_What needs to be done_
Go through the data below and count every line that has the word "cells". Return only the count.

*** Opening of Provided data ***

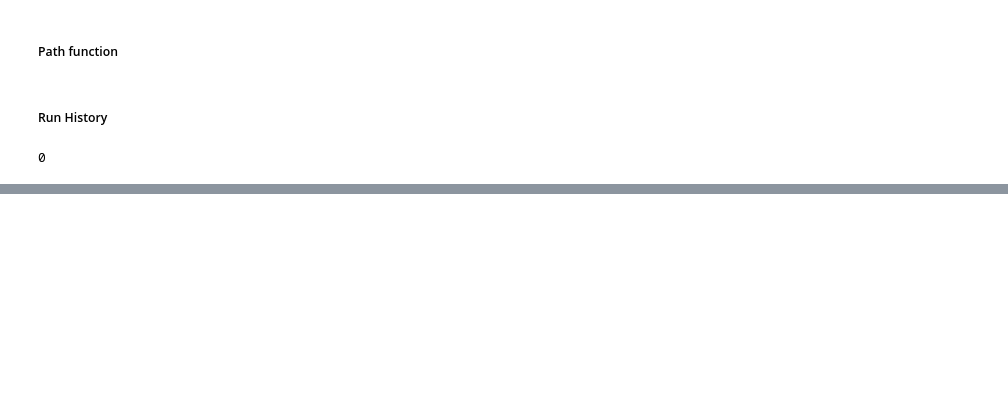
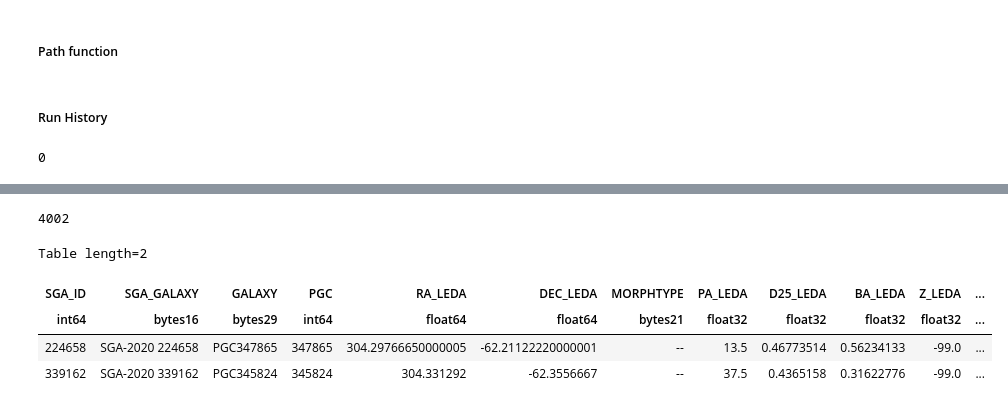
Before and after one commit to DESI-UR/morphology_classification, a Jupyter notebook: SGA/SGA_Generator.ipynb, the cells around one changed output, grey strips where cells are left out. Drawn from its saved outputs; the diff is of its cells as text; code cells hidden in the pictures; blank space fills up the shorter version.

```diff
--- a/SGA/SGA_Generator.ipynb
+++ b/SGA/SGA_Generator.ipynb
@@ -156,0 +138,7 @@ Table length=4000
+# %%
+final = Table.read("/global/cfs/cdirs/desi/science/td/pv/SGA2020/final_classifications_SGA2020.csv")
+len(final)
+# Print unique strings sorted alphabetically
+unique_strings = np.unique(final['Classification'])
+for item in unique_strings:
+    print(item)
@@ -156,0 +178,24 @@ Table length=4000
+# %%
+mask = ~np.isin(sga2020['SGA_ID'], final['SGA_ID'])
+
+# Apply the mask to filter your table
+filtered_table = sga2020[mask]
+len(filtered_table)
+# %% [output]
+4002
+# %%
+mask = ~np.isin(filtered_table['SGA_ID'], anchors['ref_id'])
+
+# Apply the mask to filter your table
+beebus = filtered_table[mask]
+len(beebus)
+beebus
+# Links to these galaxies:
+# https://www.legacysurvey.org/viewer?ra=304.2976&dec=-62.2112&layer=ls-dr10&zoom=15
+# https://www.legacysurvey.org/viewer?ra=304.3310&dec=-62.3555&layer=ls-dr10&zoom=15
+# %% [output]
+Table length=2
+| SGA_ID | SGA_GALAXY | GALAXY | PGC | RA_LEDA | DEC_LEDA | MORPHTYPE | PA_LEDA | D25_LEDA | BA_LEDA | Z_LEDA | ... |
+| int64 | bytes16 | bytes29 | int64 | float64 | float64 | bytes21 | float32 | float32 | float32 | float32 | ... |
+| 224658 | SGA-2020 224658 | PGC347865 | 347865 | 304.29766650000005 | -62.21122220000001 | -- | 13.5 | 0.46773514 | 0.56234133 | -99.0 | ... |
+| 339162 | SGA-2020 339162 | PGC345824 | 345824 | 304.331292 | -62.3556667 | -- | 37.5 | 0.4365158 | 0.31622776 | -99.0 | ... |
```
Also changed, not shown: parts of 12 cells of this notebook, 12 other files.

*** Close of Provided data ***

_Solution for this problem_
2